When then-USC senior Natalie Fung went on a trip with her friends to Las Vegas in Fall of 2013 to commemorate their last year of college, she had the next few months of her life all planned out. Slated to graduate early with a public relations degree, she had lined up a paid PR internship at Nickelodeon.
A car accident involving a drunk driver in Las Vegas changed not only her immediate plans, but the shape of the rest of her life. The crash left the Pasadena native a C5 quadriplegic: She was capable of some arm movement but was mostly paralyzed from the neck down.
“After my injury, I was kind of thrown backwards,” Fung said. “I had to move back home with my family, leave school, leave my job. There was a lot of learning how to take a step back and realize that even though everyone else might seem to be on this path, it’s okay I’m not on the same one.”

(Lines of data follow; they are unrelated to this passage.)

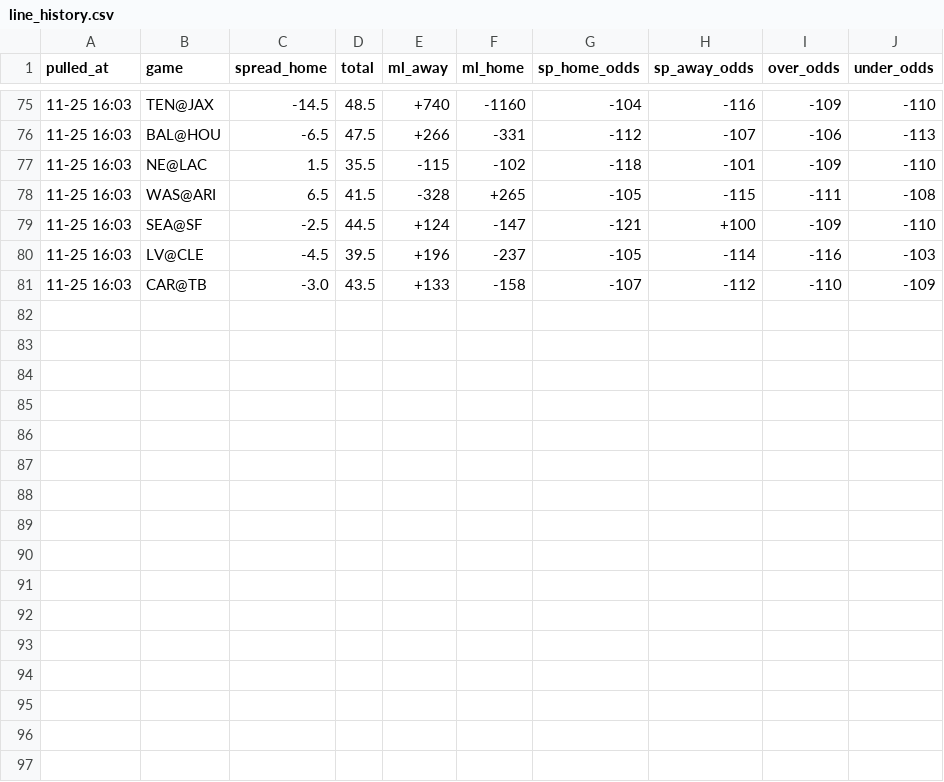
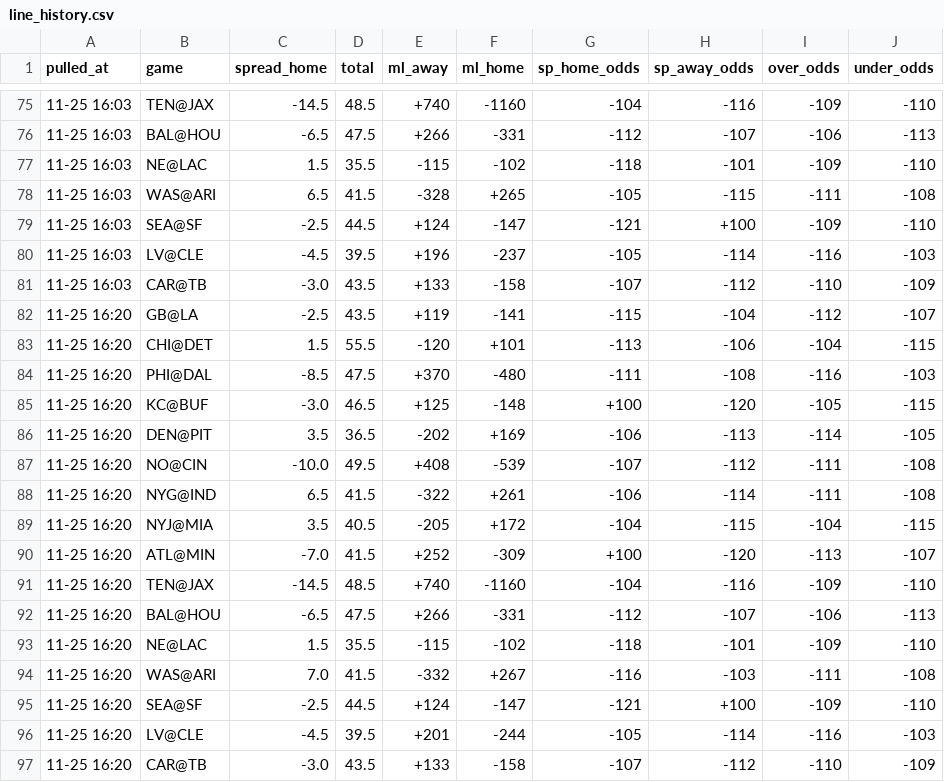
Before and after one commit to hyongdopaulyoon-sketch/hyongdopaulyoon-sketch-nfl-weekly, a CSV file: data/2026-w12/line_history.csv, drawn as a sheet; only a part is shown, gaps mark what is left out; the diff names each change by its address in the sheet, - before the commit and + after, or states it on an @@ line.

```diff
--- a/data/2026-w12/line_history.csv
+++ b/data/2026-w12/line_history.csv
+row 82: 11-25 16:20 | GB@LA | -2.5 | 43.5 | +119 | -141 | -115 | -104 | -112 | -107
+row 83: 11-25 16:20 | CHI@DET | 1.5 | 55.5 | -120 | +101 | -113 | -106 | -104 | -115
+row 84: 11-25 16:20 | PHI@DAL | -8.5 | 47.5 | +370 | -480 | -111 | -108 | -116 | -103
+row 85: 11-25 16:20 | KC@BUF | -3.0 | 46.5 | +125 | -148 | +100 | -120 | -105 | -115
+row 86: 11-25 16:20 | DEN@PIT | 3.5 | 36.5 | -202 | +169 | -106 | -113 | -114 | -105
+row 87: 11-25 16:20 | NO@CIN | -10.0 | 49.5 | +408 | -539 | -107 | -112 | -111 | -108
+row 88: 11-25 16:20 | NYG@IND | 6.5 | 41.5 | -322 | +261 | -106 | -114 | -111 | -108
+row 89: 11-25 16:20 | NYJ@MIA | 3.5 | 40.5 | -205 | +172 | -104 | -115 | -104 | -115
+row 90: 11-25 16:20 | ATL@MIN | -7.0 | 41.5 | +252 | -309 | +100 | -120 | -113 | -107
+row 91: 11-25 16:20 | TEN@JAX | -14.5 | 48.5 | +740 | -1160 | -104 | -116 | -109 | -110
+row 92: 11-25 16:20 | BAL@HOU | -6.5 | 47.5 | +266 | -331 | -112 | -107 | -106 | -113
+row 93: 11-25 16:20 | NE@LAC | 1.5 | 35.5 | -115 | -102 | -118 | -101 | -109 | -110
+row 94: 11-25 16:20 | WAS@ARI | 7.0 | 41.5 | -332 | +267 | -116 | -103 | -111 | -108
+row 95: 11-25 16:20 | SEA@SF | -2.5 | 44.5 | +124 | -147 | -121 | +100 | -109 | -110
+row 96: 11-25 16:20 | LV@CLE | -4.5 | 39.5 | +201 | -244 | -105 | -114 | -116 | -103
+row 97: 11-25 16:20 | CAR@TB | -3.0 | 43.5 | +133 | -158 | -107 | -112 | -110 | -109
```
Also changed, not shown: data/2026-w12/games.csv, data/2026-w12/inactives.csv, 27 other files.
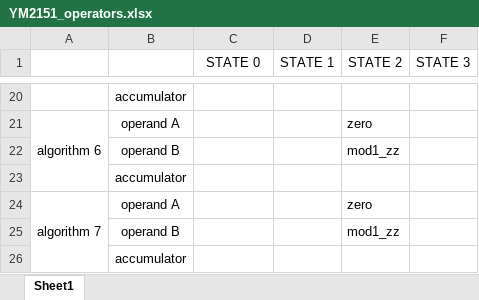
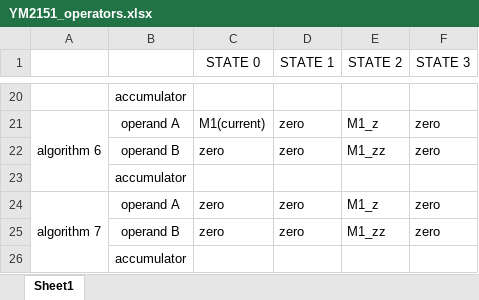
Before and after one commit to ika-musume/IKAOPM, an Excel workbook: resources/YM2151_operators.xlsx, sheet Sheet1, drawn as a sheet; only a part is shown, gaps mark what is left out; values as stored, in another font and other column widths than the file's, no borders; removed rows and columns are numbered as before the commit, all else as after; the diff covers the shown part only; the diff names each change by its address in the sheet, - before the commit and + after, or states it on an @@ line.

```diff
--- a/resources/YM2151_operators.xlsx (sheet Sheet1)
+++ b/resources/YM2151_operators.xlsx (sheet Sheet1)
-C21 (STATE 0): (empty)
+C21 (STATE 0): M1(current)
-D21 (STATE 1): (empty)
+D21 (STATE 1): zero
-E21 (STATE 2): zero
+E21 (STATE 2): M1_z
-F21 (STATE 3): (empty)
+F21 (STATE 3): zero
-row 22:  | operand B |  |  | mod1_zz
+row 22:  | operand B | zero | zero | M1_zz | zero
-C24 (STATE 0): (empty)
+C24 (STATE 0): zero
-D24 (STATE 1): (empty)
+D24 (STATE 1): zero
-E24 (STATE 2): zero
+E24 (STATE 2): M1_z
-F24 (STATE 3): (empty)
+F24 (STATE 3): zero
-row 25:  | operand B |  |  | mod1_zz
+row 25:  | operand B | zero | zero | M1_zz | zero
```
Also changed, not shown: 1 added row, 1 removed row and 32 edited cells elsewhere in this sheet, resources/YM2151_pipeline.xlsx, 3 other files.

The next steps of her journey began immediately after the accident with months of intense physical therapy — and time coming to terms with her new way of living. Fung returned to USC Annenberg the following Spring, attending classes remotely with the help of Skype. She took one or two courses per semester over the next year and a half to complete her degree.
After officially graduating in Spring 2015, Fung knew that she wanted to eventually get her master’s degree. But first, she had to confront her own misconceptions about people with disabilities.
“When I was first injured, I really struggled with identifying as someone with a disability,” Fung said. “But then I started joining support groups and attended events for people in wheelchairs. I met a lot of amazing people who really helped me through learning this new life. I learned about the importance of having to advocate for yourself.”
In the world of public relations, Fung initially planned to focus on corporate social responsibility, but while working in PR for a spinal cord injury nonprofit following graduation, she knew she wanted to do more. She was hired part-time as a marketing contractor at the USC Viterbi School of Engineering and joined the Rollettes, a wheelchair dance team based in Los Angeles. It was here that she reimagined her plans. Six years after earning her bachelor’s degree, Fung wanted to truly advocate for, and give back to, the disabled community.
With her background in PR, she decided to look for a secondary degree that was more technical. After learning about the master’s degree in communication data science, a joint program through USC Annenberg and USC Viterbi, she enrolled and started in Fall 2021. She found its interdisciplinary approach to be a perfect continuation of her education.
“There’s diversity, equity and inclusion efforts in most places now, but there’s still so many people with disabilities that are only included on the surface level,” she said. “So many companies say, ‘We want to invest in disability, but there’s no data.’ There’s that large disconnect, so hopefully I can help bridge that gap.”
Fung said that the program has not only shown her how great that disconnect is, but also how vital her focus of work will be.
Although she used to feel uncomfortable sharing her personal experiences with her own disabilities, Fung said she recognizes that her unique perspective can prompt important conversations, humanizing the statistics in an increasingly data-driven world.
“When there’s outliers in data, we’re taught to remove those or write something off as an anomaly,” Fung said. “But in reality, that just might be a single person doing things differently. People with disabilities — we don’t do things the same as the rest of the population, and it’s really important for companies to realize that the disabled population can’t be forgotten.”